Antisemitism has been on the rise since 2014 – meaning before Trump became or even announced that he was running for president – but spiked by nearly 70% in 2017.
“This is a case where if they had an armed guard inside they might have been able to stop [the shooter] immediately,” US President Donald Trump said on Saturday, after the Sabbath massacre at the Tree of Life Congregation in Pittsburgh, Pennsylvania.
Later he tweeted, “This evil antisemitic attack is an assault on humanity. It will take all of us working together to extract the poison of antisemitism from our world. We must unite to conquer hate.”
As often happens with Trump, his comments reflect two divergent paths that would lead to very different policies.
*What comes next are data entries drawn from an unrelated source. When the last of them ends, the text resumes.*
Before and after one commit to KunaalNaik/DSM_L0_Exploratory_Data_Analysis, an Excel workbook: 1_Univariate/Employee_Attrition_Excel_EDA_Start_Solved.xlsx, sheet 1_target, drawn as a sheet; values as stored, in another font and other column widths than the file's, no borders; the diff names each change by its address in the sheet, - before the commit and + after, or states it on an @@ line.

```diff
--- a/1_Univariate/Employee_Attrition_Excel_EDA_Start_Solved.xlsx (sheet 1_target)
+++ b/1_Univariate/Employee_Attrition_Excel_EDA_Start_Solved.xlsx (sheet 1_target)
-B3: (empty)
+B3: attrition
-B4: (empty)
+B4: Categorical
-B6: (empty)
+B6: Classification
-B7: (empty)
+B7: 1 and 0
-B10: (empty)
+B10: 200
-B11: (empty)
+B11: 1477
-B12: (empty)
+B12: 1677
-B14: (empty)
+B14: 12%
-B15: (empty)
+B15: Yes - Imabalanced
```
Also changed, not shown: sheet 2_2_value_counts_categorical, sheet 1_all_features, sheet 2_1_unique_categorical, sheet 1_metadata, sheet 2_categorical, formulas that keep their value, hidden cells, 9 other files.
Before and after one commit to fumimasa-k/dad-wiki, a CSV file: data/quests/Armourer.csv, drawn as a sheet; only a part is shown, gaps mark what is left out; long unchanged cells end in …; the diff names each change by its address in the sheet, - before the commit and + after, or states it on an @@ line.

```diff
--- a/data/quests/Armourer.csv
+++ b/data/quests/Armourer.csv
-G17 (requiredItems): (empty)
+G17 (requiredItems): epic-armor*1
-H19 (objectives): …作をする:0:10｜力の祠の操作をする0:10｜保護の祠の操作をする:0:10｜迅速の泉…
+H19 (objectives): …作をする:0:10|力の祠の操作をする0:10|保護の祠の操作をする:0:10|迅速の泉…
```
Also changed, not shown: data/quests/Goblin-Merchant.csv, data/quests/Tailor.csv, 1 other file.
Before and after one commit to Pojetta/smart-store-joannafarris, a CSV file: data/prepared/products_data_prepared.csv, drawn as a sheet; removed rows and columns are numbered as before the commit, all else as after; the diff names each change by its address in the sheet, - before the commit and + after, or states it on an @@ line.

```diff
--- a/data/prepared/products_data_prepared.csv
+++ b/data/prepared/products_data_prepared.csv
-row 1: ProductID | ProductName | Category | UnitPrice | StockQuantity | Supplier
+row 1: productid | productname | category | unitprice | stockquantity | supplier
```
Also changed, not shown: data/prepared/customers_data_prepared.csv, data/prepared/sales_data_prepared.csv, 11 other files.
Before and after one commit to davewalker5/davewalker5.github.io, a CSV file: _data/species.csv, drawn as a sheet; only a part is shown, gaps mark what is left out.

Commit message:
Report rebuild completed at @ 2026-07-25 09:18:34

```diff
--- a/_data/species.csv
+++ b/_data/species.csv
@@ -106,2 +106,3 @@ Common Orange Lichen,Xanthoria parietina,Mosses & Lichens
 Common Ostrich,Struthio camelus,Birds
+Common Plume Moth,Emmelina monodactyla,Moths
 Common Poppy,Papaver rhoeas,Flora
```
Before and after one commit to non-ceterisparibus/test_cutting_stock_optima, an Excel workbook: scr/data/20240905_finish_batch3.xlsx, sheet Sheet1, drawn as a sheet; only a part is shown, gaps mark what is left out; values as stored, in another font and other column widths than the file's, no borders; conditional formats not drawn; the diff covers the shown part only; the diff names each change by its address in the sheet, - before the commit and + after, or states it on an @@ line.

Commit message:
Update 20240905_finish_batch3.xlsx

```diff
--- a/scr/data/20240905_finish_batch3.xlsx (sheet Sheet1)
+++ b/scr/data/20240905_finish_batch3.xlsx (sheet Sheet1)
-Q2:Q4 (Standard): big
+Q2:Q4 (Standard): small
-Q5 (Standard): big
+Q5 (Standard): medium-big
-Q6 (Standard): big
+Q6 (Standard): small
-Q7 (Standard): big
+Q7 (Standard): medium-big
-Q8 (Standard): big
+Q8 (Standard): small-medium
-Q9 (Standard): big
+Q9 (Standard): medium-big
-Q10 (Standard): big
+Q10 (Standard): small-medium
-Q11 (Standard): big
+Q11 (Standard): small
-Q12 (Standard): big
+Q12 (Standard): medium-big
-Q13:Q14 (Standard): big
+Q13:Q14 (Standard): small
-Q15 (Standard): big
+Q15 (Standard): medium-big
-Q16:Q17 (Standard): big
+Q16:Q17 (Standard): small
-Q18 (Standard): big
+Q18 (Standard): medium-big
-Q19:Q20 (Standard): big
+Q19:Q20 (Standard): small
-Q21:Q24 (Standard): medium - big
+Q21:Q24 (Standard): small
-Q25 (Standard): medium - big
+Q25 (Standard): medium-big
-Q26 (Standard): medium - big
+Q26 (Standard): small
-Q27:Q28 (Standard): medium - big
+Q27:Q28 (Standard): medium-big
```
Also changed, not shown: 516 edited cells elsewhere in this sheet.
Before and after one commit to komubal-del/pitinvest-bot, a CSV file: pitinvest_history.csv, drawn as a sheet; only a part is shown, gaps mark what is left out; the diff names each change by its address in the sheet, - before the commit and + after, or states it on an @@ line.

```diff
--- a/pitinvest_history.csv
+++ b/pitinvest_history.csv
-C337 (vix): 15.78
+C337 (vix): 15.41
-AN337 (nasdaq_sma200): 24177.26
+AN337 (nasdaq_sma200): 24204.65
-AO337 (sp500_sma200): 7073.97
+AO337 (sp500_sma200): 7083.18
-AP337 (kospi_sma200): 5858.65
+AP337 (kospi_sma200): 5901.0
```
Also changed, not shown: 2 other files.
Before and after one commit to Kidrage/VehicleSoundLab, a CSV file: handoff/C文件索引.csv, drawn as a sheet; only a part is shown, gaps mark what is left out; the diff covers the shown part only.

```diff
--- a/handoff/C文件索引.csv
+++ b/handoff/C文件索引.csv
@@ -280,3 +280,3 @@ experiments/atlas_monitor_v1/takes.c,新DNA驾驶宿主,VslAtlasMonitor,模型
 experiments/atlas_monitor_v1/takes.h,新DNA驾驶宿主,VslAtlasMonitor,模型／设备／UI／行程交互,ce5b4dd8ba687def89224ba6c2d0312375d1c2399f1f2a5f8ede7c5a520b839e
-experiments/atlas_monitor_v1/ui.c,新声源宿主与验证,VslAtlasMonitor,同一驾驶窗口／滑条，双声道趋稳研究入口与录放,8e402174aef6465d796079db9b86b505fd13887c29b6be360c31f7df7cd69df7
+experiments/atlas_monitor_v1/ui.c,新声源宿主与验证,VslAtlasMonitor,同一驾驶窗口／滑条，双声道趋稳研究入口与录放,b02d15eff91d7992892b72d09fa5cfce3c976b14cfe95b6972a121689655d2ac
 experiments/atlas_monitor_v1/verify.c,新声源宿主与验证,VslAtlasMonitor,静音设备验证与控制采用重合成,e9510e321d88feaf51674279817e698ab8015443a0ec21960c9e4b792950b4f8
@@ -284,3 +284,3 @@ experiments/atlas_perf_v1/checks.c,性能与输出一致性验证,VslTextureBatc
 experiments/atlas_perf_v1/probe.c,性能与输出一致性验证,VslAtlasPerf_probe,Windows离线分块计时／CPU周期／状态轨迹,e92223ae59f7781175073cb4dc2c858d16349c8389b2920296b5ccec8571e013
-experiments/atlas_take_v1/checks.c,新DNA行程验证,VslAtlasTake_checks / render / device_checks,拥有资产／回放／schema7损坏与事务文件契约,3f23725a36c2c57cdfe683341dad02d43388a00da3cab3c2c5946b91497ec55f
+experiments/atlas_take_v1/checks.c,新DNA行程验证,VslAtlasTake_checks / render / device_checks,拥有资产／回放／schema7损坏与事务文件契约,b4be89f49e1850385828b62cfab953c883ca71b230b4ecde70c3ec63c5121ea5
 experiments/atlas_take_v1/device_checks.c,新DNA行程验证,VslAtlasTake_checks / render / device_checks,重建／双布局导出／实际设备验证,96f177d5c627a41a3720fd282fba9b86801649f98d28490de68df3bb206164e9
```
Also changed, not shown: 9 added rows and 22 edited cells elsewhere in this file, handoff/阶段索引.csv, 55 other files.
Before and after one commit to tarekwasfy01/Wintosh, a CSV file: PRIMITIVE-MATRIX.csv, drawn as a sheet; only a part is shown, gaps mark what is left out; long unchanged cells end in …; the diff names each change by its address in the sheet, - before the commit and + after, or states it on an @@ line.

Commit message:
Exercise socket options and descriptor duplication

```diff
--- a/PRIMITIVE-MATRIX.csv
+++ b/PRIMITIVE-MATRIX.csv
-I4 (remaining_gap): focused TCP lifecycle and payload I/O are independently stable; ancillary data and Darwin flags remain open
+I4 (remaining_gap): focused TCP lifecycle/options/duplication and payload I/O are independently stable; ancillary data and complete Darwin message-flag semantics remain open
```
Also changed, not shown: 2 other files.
Should US Jews be barricading themselves inside their synagogues, the way many European Jews do, because antisemitism is a foregone conclusion? Or should there be an active effort to eradicate antisemitism? Continue reading